Taliban Badri 313 units post for the cameras at Kabul airport today, carrying American-made rifles and wearing US military gear
Mohammed’s visa application reportedly stalled when the defense contractor he worked for lost records needed for his visa application. As the Taliban seized control on Aug. 15, Mohammed tried his luck at the Kabul airport gates but was turned away by US forces. They told him he could go but he’d have to leave behind his wife and children.
U.S. soldiers say Mohammed was there alongside them for over 100 firefights.
The area of the rescue was not under Taliban control, but just one day before the three then-senators’ choppers went down, Taliban had killed nearly two dozen Taliban insurgents just 10 miles away.
‘We were going to send Biden out to fight the Taliban with snowballs, but we didn’t have to do it,’ Kerry joked after the senators’ rescue.
The trip was one of many that Biden, then chair of the Senate Foreign Relations Committee, took overseas with Kerry and Hagel, who went on to become secretaries of state and defense respectively under President Obama.
In a speech on the campaign trail, Biden said in 2008: ‘If you want to know where Al Qaeda lives, you want to know where (Usama) bin Laden is, come back to Afghanistan with me. Come back to the area where my helicopter was forced down with a three-star general and three senators at 10,500 feet in the middle of those mountains. I can tell you where they are.’
‘It’s in the mountains between Afghanistan and Pakistan,’ he said, ‘where my helicopter was recently forced down.’
Army veterans have stepped in on Mohammed’s behalf to call for help. ‘If you can only help one Afghan, choose [Mohammed],’ wrote Shawn O’Brien, an Army combat veteran who worked with him in Afghanistan in 2008. ‘He earned it.’
The U.S. has evacuated over 120,000 from Taliban rule since Aug. 14, including 5,500 Americans, but left behind somewhere between 100 and 200 Americans and thousands of Afghan interpreters who worked with the U.S. military in its hasty exit.
The State Department has promised to use all diplomatic channels to continue evacuations without a troop or embassy presence.
A White House official declined to comment on Mohammed’s case for confidentiality reasons.
The ‘biggest airlift in history’ that left at least 250 Americans and thousands of Afghan allies stranded in Kabul

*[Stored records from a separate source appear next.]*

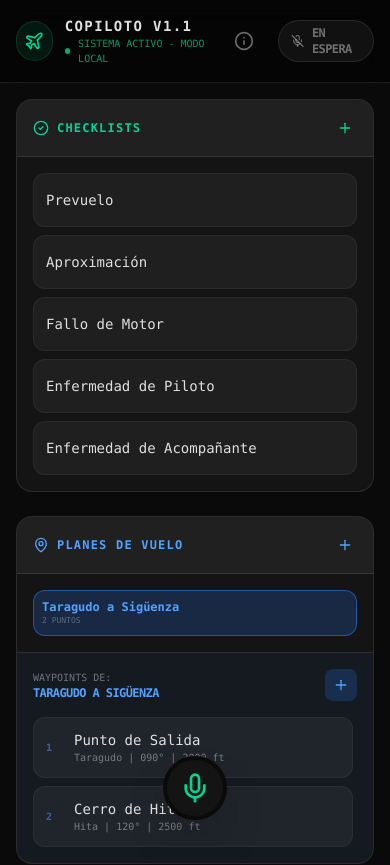
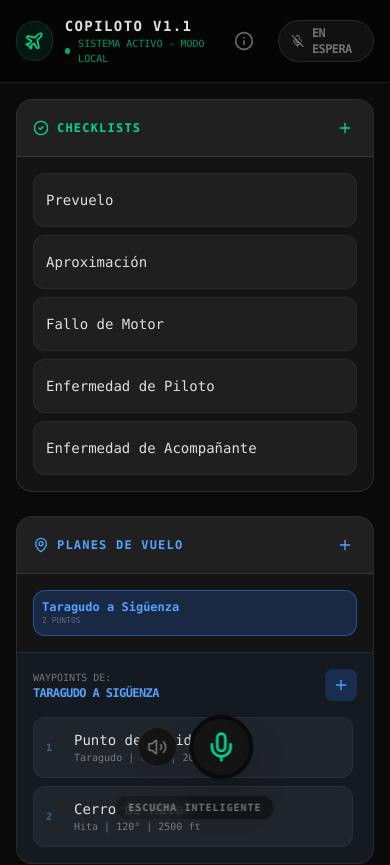
Before and after one commit to Bermarmorsa/CopilotoUltraligero, a React (Vite) app: page / in a window 390 px wide. Shown: the top 865 px of the page. Built offline with nearby package versions, Linux system fonts and the light colour scheme.

Commit message:
feat(app): Add headphone listening mode
Introduces a new listening mode to allow users to interact with the app via headphones, separate from the main speaker output. This improves usability and allows for more targeted audio feedback.

```diff
--- a/src/App.tsx
+++ b/src/App.tsx
@@ -18,6 +18,7 @@ import {
   Info,
   History,
   Volume2,
+  Headphones,
   Edit3,
   Plus,
   Trash2,
@@ -149,6 +150,7 @@ export default function App() {
   const [checklistIndex, setChecklistIndex] = useState(-1);
   const [isSpeaking, setIsSpeaking] = useState(false);
   const [isRecognitionEnabled, setIsRecognitionEnabled] = useState(true);
+  const [listeningMode, setListeningMode] = useState<'headphones' | 'speaker'>('speaker');
   const [micError, setMicError] = useState<string | null>(null);
 
   // --- Editing State ---
@@ -163,6 +165,7 @@ export default function App() {
   const [showHelp, setShowHelp] = useState(false);
 
   const recognitionRef = useRef<any>(null);
+  const startRecognitionRef = useRef<any>(null);
   const synthesisRef = useRef<SpeechSynthesis | null>(window.speechSynthesis);
   const lastSpokenRef = useRef<string>("");
   const logsEndRef = useRef<HTMLDivElement>(null);
@@ -170,10 +173,10 @@ export default function App() {
   const activeRoute = routes.find(r => r.id === activeRouteId) || routes[0];
 
   // --- Refs for state access in callbacks ---
-  const stateRef = useRef({ appState, activeChecklist, checklistIndex, checklists, routes, activeRouteId, aerodromes });
+  const stateRef = useRef({ appState, activeChecklist, checklistIndex, checklists, routes, activeRouteId, aerodromes, listeningMode, isSpeaking, isRecognitionEnabled });
   useEffect(() => {
-    stateRef.current = { appState, activeChecklist, checklistIndex, checklists, routes, activeRouteId, aerodromes };
-  }, [appState, activeChecklist, checklistIndex, checklists, routes, activeRouteId, aerodromes]);
+    stateRef.current = { appState, activeChecklist, checklistIndex, checklists, routes, activeRouteId, aerodromes, listeningMode, isSpeaking, isRecognitionEnabled };
+  }, [appState, activeChecklist, checklistIndex, checklists, routes, activeRouteId, aerodromes, listeningMode, isSpeaking, isRecognitionEnabled]);
 
   // --- Speech Synthesis ---
   const speak = useCallback((text: string, onEnd?: () => void) => {
@@ -184,9 +187,22 @@ export default function App() {
     utterance.lang = 'es-ES';
     utterance.rate = 1.0;
     utterance.pitch = 1.0;
-    utterance.onstart = () => setIsSpeaking(true);
+    utterance.onstart = () => {
+      setIsSpeaking(true);
+      if (stateRef.current.listeningMode === 'speaker' && recognitionRef.current) {
+        try { recognitionRef.current.stop(); } catch (e) {}
+      }
+    };
     utterance.onend = () => {
       setIsSpeaking(false);
+      if (stateRef.current.listeningMode === 'speaker' && stateRef.current.isRecognitionEnabled) {
+        // Restart recognition after speaking if in speaker mode
+        setTimeout(() => {
+          if (stateRef.current.isRecognitionEnabled && !recognitionRef.current && startRecognitionRef.current) {
+            startRecognitionRef.current();
+          }
+        }, 100);
+      }
       if (onEnd) onEnd();
     };
     synthesisRef.current.speak(utterance);
@@ -351,7 +367,11 @@ export default function App() {
   }, [speak, addLog]);
 
   const handleCommand = useCallback((command: string) => {
-    const { appState: currentAppState, activeChecklist: currentActiveChecklist, checklistIndex: currentChecklistIndex } = stateRef.current;
+    const { appState: currentAppState, activeChecklist: currentActiveChecklist, checklistIndex: currentChecklistIndex, listeningMode: currentMode, isSpeaking: currentlySpeaking } = stateRef.current;
+
+    // Guard for speaker mode: don't process if copilot is speaking
+    if (currentMode === 'speaker' && currentlySpeaking) return;
+
     const cmd = command.toLowerCase().trim();
     addLog(command, 'user');
 
@@ -401,9 +421,21 @@ export default function App() {
       else setMicError(`Error: ${event.error}`);
     };
     recognition.onend = () => {
+      // Only auto-restart if we are not speaking in speaker mode
+      if (stateRef.current.isRecognitionEnabled) {
+        if (stateRef.current.listeningMode === 'headphones' || !stateRef.current.isSpeaking) {
           setTimeout(() => {
-        try { recognition.start(); } catch (e) {}
+            try {
+              if (stateRef.current.isRecognitionEnabled) {
+                recognition.start();
+              }
+            } catch (e) {}
           }, 300);
+        } else {
+          // If we stopped because of speaking, clear the ref so it can be restarted by onend of synthesis
+          recognitionRef.current = null;
+        }
+      }
     };
     try {
       recognition.start();
@@ -412,6 +444,10 @@ export default function App() {
       setMicError("Fallo al iniciar");
     }
   }, [handleCommand]);
+
+  useEffect(() => {
+    startRecognitionRef.current = startRecognition;
+  }, [startRecognition]);
 
   useEffect(() => {
     if (isRecognitionEnabled) startRecognition();
@@ -1025,6 +1061,8 @@ export default function App() {
                     <li>• <span className="text-white">"Repetir"</span>: Repite lo último que dijo el copiloto.</li>
                     <li>• <span className="text-white">"Ayuda / Opciones"</span>: Escucha los comandos.</li>
                     <li>• <span className="text-red-400">"Cancelar / Parar"</span>: Detiene la acción actual.</li>
+                    <li>• <span className="text-blue-400">Modo Cascos</span>: Escucha continua (incluso si el copiloto habla).</li>
+                    <li>• <span className="text-emerald-400">Modo Altavoz</span>: Escucha inteligente (se pausa mientras el copiloto habla).</li>
                   </ul>
                 </section>
               </div>
@@ -1034,7 +1072,21 @@ export default function App() {
       </AnimatePresence>
 
       {/* Voice Control Button */}
-      <div className="fixed bottom-6 left-1/2 -translate-x-1/2 z-20 flex flex-col items-center gap-2">
+      <div className="fixed bottom-6 left-1/2 -translate-x-1/2 z-20 flex flex-col items-center gap-4">
+        <div className="flex items-center gap-3">
+          <motion.button
+            whileTap={{ scale: 0.9 }}
+            onClick={() => {
+              const newMode = listeningMode === 'headphones' ? 'speaker' : 'headphones';
+              setListeningMode(newMode);
+              speak(`Modo ${newMode === 'headphones' ? 'cascos' : 'altavoz'} activado`);
+            }}
+            className={`w-10 h-10 rounded-full flex items-center justify-center shadow-lg border border-white/10 transition-all ${listeningMode === 'headphones' ? 'bg-blue-500 text-white' : 'bg-[#141414] text-white/40'}`}
+            title={listeningMode === 'headphones' ? "Modo Cascos (Escucha continua)" : "Modo Altavoz (Escucha pausada)"}
+          >
+            {listeningMode === 'headphones' ? <Headphones className="w-5 h-5" /> : <Volume2 className="w-5 h-5" />}
+          </motion.button>
+
           <motion.button
             whileTap={{ scale: 0.9 }}
             onClick={toggleRecognition}
@@ -1042,6 +1094,11 @@ export default function App() {
           >
             {!isRecognitionEnabled ? <MicOff className="w-8 h-8" /> : appState === 'listening' ? <div className="flex gap-1">{[1, 2, 3].map(i => <motion.div key={i} animate={{ scaleY: [1, 2, 1] }} transition={{ duration: 0.4, repeat: Infinity, delay: i * 0.1 }} className="w-1 h-4 bg-black rounded-full" />)}</div> : <Mic className="w-8 h-8" />}
           </motion.button>
+        </div>
+
+        <div className="bg-black/40 backdrop-blur-sm px-3 py-1 rounded-full border border-white/5 text-[10px] uppercase tracking-widest text-white/40 font-bold">
+          {listeningMode === 'headphones' ? 'Escucha Continua' : 'Escucha Inteligente'}
+        </div>
       </div>
 
       {appState === 'listening' && <div className="fixed inset-0 pointer-events-none border-[8px] border-emerald-500/20 animate-pulse z-50" />}
```
Lines whose indentation alone changed are shown as unchanged.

Head of US Central Command General Kenneth Frank McKenzie admitted the US military ‘did not get everybody out that we wanted to get out’ when he announced the final US troops had left Afghanistan on Monday.
He also defended the the decision to withdraw early by saying: ‘But I think if we’d stayed another 10 days, we wouldn’t have gotten everybody out that we wanted to get out and there still would’ve been people who would’ve been disappointed with that. It’s a tough situation.’
Since July the US has evacuated 122,000 people out of Kabul including 5,400 Americans. The State Department said on Monday there were at least 250 US citizens who wanted to get out who were still stranded.
Later on Monday, Secretary of State Anthony Blinken said the number was between 200 and 100, but still couldn’t put an exact number on it.
He also admitted that Afghan SIV applicants who fought alongside US troops were left behind, but again didn’t give a number, and it could be in the thousands.
As of August 26, just 5,000 SIV applicants had been flown out compared to the 88,000 who are desperately trying to flee the Taliban.
In the last 18 days, 7,500 people have been flown out on flights each day, with evacuations halted for two of those days because of threats on the airport and the Kabul suicide attack.
The highest number of evacuations was 19,000 in a day – but the numbers have dwindled in the final days of the US military operation.
The White House and The State Department have been vague on how many SIV applicants or vulnerable Afghans are still trying to leave, but have promised to ‘help’, even though the military has gone.